Step one always seems to be the hardest, and this is no exception. Being self aware enough to recognize any sabotaging thoughts is not easy, but without doing this you won’t be able to improve your mindset. Some examples of common self-sabotaging, negative thoughts are:
- I’ll never get out of debt
- I don’t make enough to save
- I’ll never be able to afford that
- I’ll never make as much as so-and-so
Take time to reflect on things you’ve thought or said in the past. If nothing comes to mind, make a conscious effort to keep track of how you feel or what you say when the topic of money comes up. What happens when an unexpected bill comes in or when you don’t receive a raise that you were expecting? Make a note of it, even if it feels like the truth and not a self-sabotaging thought, and reflect on how that thought is affecting your actions.
Appreciate what you have.
A popular Oprah quote that I took to heart is: “Be thankful for what you have; you’ll end up having more. If you concentrate on what you don’t have, you will never, ever have enough.” Being appreciative for what you have is the best way to start to shake your negative thoughts or self-sabotaging behaviors. We all have so much to be thankful for and while we may sometimes recognize this, when it comes to money and budgeting many of us tend to take a restrictive view that can bring us down.
One area I realized I was struggling with was my negative thoughts toward my student loans. I used to only look at my loans as a burden—a huge debt that was keeping me from other financial goals in my life. Once I realized this negative thought pattern I tried to focus on what those loans represented and what I have. I am thankful that I had the opportunity to pursue my education goals and that I have a job that enables me to pay off my loan. That’s not to say I want these loans to hang around forever; I’m actively focusing on paying them off. But letting go of the negativity of having these loans and focusing on what they brought me has somehow eased the mental burden and enabled me to stress about them less.
Forgiving yourself without forgetting the mistake can help you appreciate and truly learn from it
Forgive yourself for past mistakes.
We tend to be our own worst critic and for many people, making a financial mistake is something that we hold onto forever. But holding on to that negativity and beating yourself up for mistakes you’ve made in the past can keep you from moving forward. Maybe you’ve made some bad choices, spent too much money, or landed yourself in a heap of debt. Give yourself the permission to forgive yourself and look at these mistakes as learning opportunities. Know that no one is perfect and remember that what matters most is how your move forward from that mistake. Forgiving yourself-without forgetting the mistake-can help you appreciate and really learn from past experiences.
Define what you really want.
I recently read the classic personal finance book from the 1930s Think and Grow Rich by Napoleon Hill and was struck by how the simple strategies he laid out in the book are still extremely relevant, nearly 80 years later. One of his first and most important principles of the book is desire. That is, to take the time to really reflect on what you specifically desire, what you will do to reach that desire, and when you will reach it by. So if you desire more money he suggests writing down exactly how much you desire, how you are going to get to that amount, and by when.
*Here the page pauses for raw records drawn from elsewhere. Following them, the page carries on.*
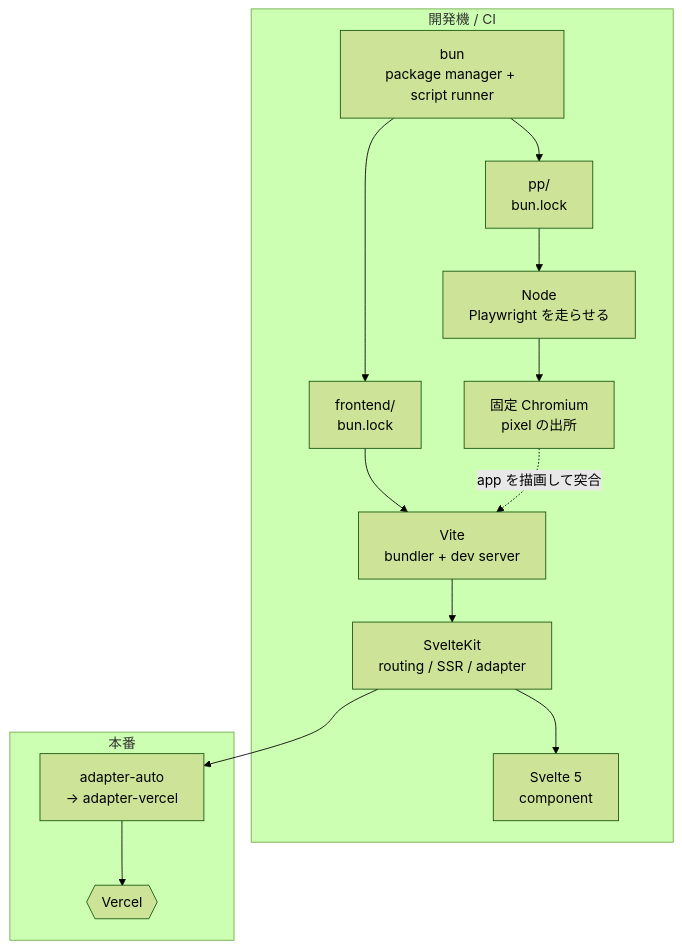
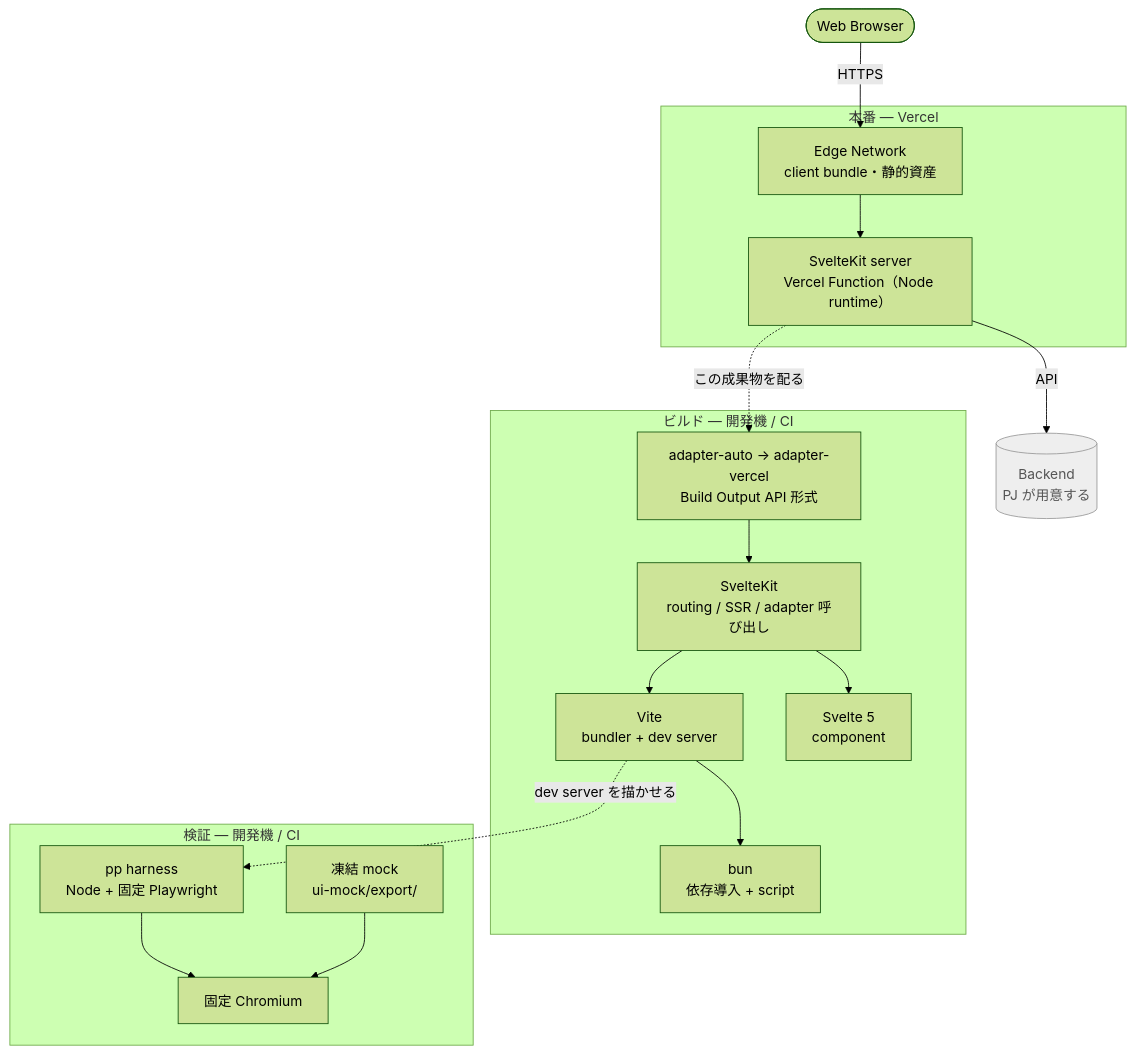
Before and after one commit to h2suzuki/claude-design-fe-starter: the first of 2 diagrams in README.md, drawn with Mermaid (forest theme). The commit also changed other lines of this file, not shown here.

Commit message:
readme: Start the stack chart at the browser
The chart began at the package manager and worked outward, which put the
tooling on top and left the two things the app actually serves — Vercel
and the backend — off the picture entirely. It now reads downward from
the browser: Vercel serves the bundle and runs the SvelteKit function,
the function calls the project's backend, and the build and verify lanes
hang below as what produces and checks that output. The backend is
greyed because the seed does not supply one.

The table alongside it was keyed by an invented layer name for something
that is not a layer stack. Rows are the modules the chart names, in the
chart's own order, each with its role and the file it lives in.

````diff
--- a/README.md
+++ b/README.md
@@ -51,18 +51,38 @@
 ```mermaid
 flowchart TB
-  subgraph DEV["開発機 / CI"]
-    BUN["bun<br/>package manager + script runner"]
-    BUN --> FE["frontend/<br/>bun.lock"]
-    BUN --> PP["pp/<br/>bun.lock"]
-    FE --> VITE["Vite<br/>bundler + dev server"]
-    VITE --> KIT["SvelteKit<br/>routing / SSR / adapter"]
-    KIT --> SVELTE["Svelte 5<br/>component"]
-    PP --> NODE["Node<br/>Playwright を走らせる"]
-    NODE --> CHROME["固定 Chromium<br/>pixel の出所"]
+  BROWSER(["Web Browser"])
+
+  subgraph PROD["本番 — Vercel"]
+    EDGE["Edge Network<br/>client bundle・静的資産"]
+    FN["SvelteKit server<br/>Vercel Function（Node runtime）"]
+    EDGE --> FN
   end
-  subgraph SHIP["本番"]
-    ADAPTER["adapter-auto<br/>→ adapter-vercel"] --> VERCEL{{"Vercel"}}
+
+  subgraph BUILD["ビルド — 開発機 / CI"]
+    ADAPTER["adapter-auto → adapter-vercel<br/>Build Output API 形式"]
+    KIT["SvelteKit<br/>routing / SSR / adapter 呼び出し"]
+    VITE["Vite<br/>bundler + dev server"]
+    SVELTE["Svelte 5<br/>component"]
+    BUN["bun<br/>依存導入 + script"]
+    ADAPTER --> KIT
+    KIT --> VITE
+    KIT --> SVELTE
+    VITE --> BUN
   end
-  KIT --> ADAPTER
-  CHROME -. "app を描画して突合" .-> VITE
+
+  subgraph VERIFY["検証 — 開発機 / CI"]
+    PP["pp harness<br/>Node + 固定 Playwright"]
+    CHROME["固定 Chromium"]
+    MOCK["凍結 mock<br/>ui-mock/export/"]
+    PP --> CHROME
+    MOCK --> CHROME
+  end
+
+  BROWSER -->|HTTPS| EDGE
+  FN -->|API| BE[("Backend<br/>PJ が用意する")]
+  FN -.->|この成果物を配る| ADAPTER
+  VITE -.->|dev server を描かせる| PP
+
+  classDef outside fill:#eeeeee,stroke:#999999,color:#555555
+  class BE outside
 ```
````
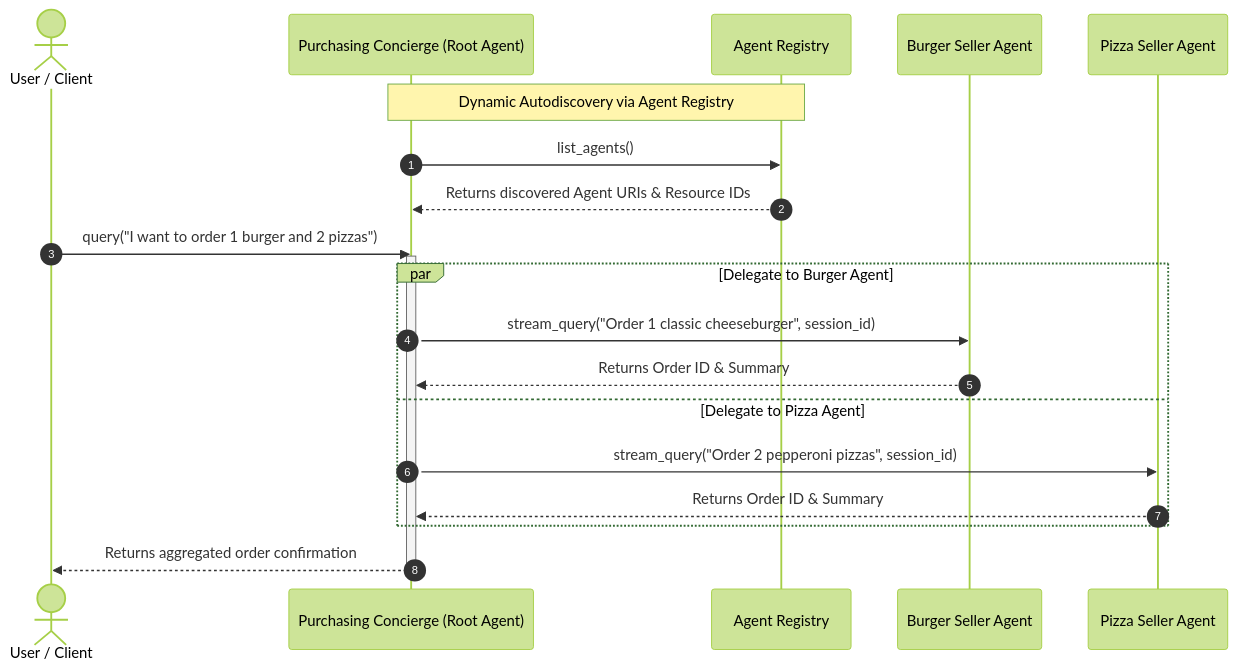
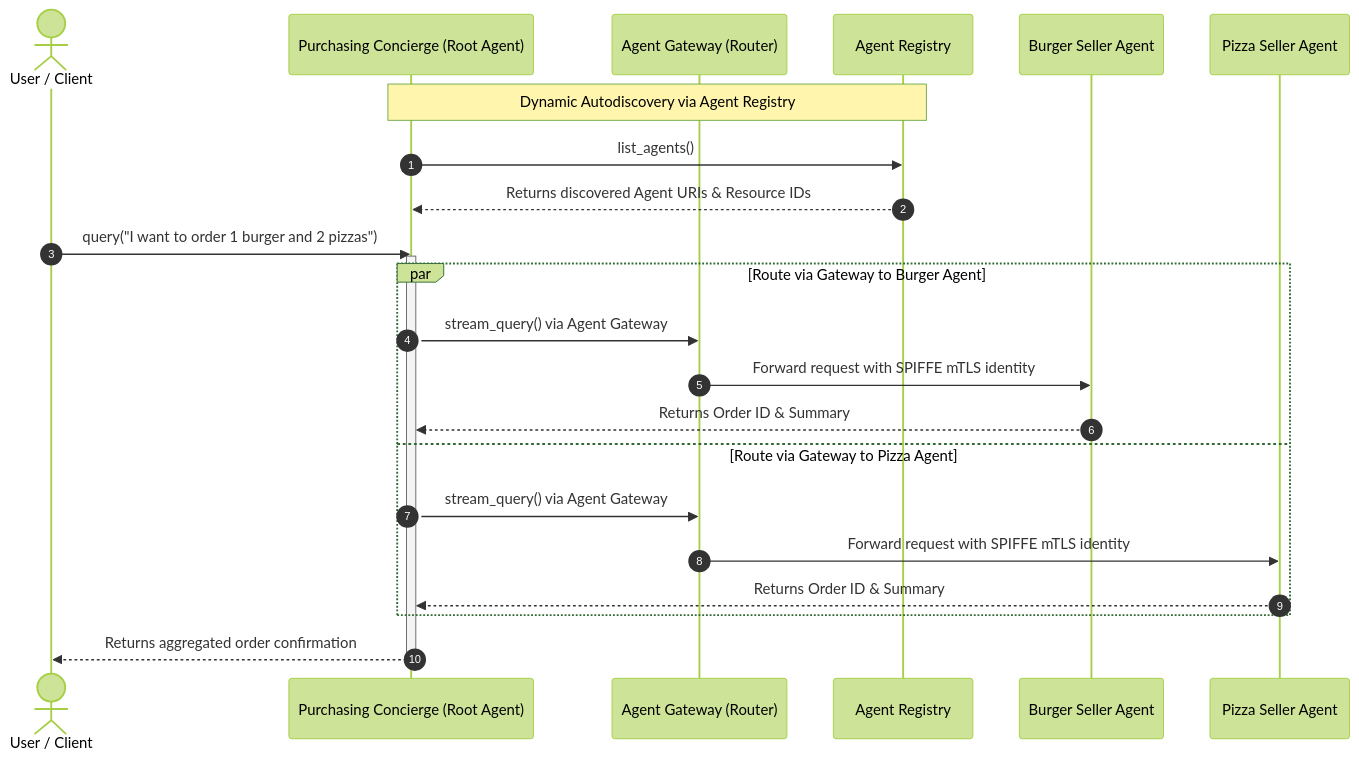
The diagram in README.md (demichael4520/cross-project-multiagent), drawn with Mermaid (forest theme) before and after one commit. The commit also changed other lines of this file, not shown here.

Commit message:
Update README to detail Agent Gateway routing and --gateway-name portability for both seller agents and purchasing concierge

````diff
--- a/README.md
+++ b/README.md
@@ -11,27 +11,30 @@
 ```mermaid
 sequenceDiagram
     autonumber
     actor Client as User / Client
     participant Concierge as Purchasing Concierge (Root Agent)
+    participant Gateway as Agent Gateway (Router)
     participant Registry as Agent Registry
     participant Burger as Burger Seller Agent
     participant Pizza as Pizza Seller Agent
 
     Note over Concierge,Registry: Dynamic Autodiscovery via Agent Registry
     Concierge->>Registry: list_agents()
     Registry-->>Concierge: Returns discovered Agent URIs & Resource IDs
 
     Client->>Concierge: query("I want to order 1 burger and 2 pizzas")
     activate Concierge
     
-    par Delegate to Burger Agent
-        Concierge->>Burger: stream_query("Order 1 classic cheeseburger", session_id)
+    par Route via Gateway to Burger Agent
+        Concierge->>Gateway: stream_query() via Agent Gateway
+        Gateway->>Burger: Forward request with SPIFFE mTLS identity
         Burger-->>Concierge: Returns Order ID & Summary
-    and Delegate to Pizza Agent
-        Concierge->>Pizza: stream_query("Order 2 pepperoni pizzas", session_id)
+    and Route via Gateway to Pizza Agent
+        Concierge->>Gateway: stream_query() via Agent Gateway
+        Gateway->>Pizza: Forward request with SPIFFE mTLS identity
         Pizza-->>Concierge: Returns Order ID & Summary
     end
 
     Concierge-->>Client: Returns aggregated order confirmation
     deactivate Concierge
 ```
````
It’s a simple strategy, but most people don’t take the time to really reflect on their wants/desires and create a plan to get there. Since reading this book and writing down exactly what I want, I’ve found myself working harder than ever to get there.
Stay educated and implement your new knowledge.
Being educated on money matters can help you feel confident and in control of your own future—it’s important to find the type of education that works for you. There’s no one-size-fits-all approach to personal finance. What resonates with one person may not work for you, but it’s important to keep looking to discover what type of financial education suits you best. There are so many different experts, books, and education platforms that each offer something a little different. If you haven’t found what works for you, keep looking. Staying educated is key to maintaining your positive money mindset.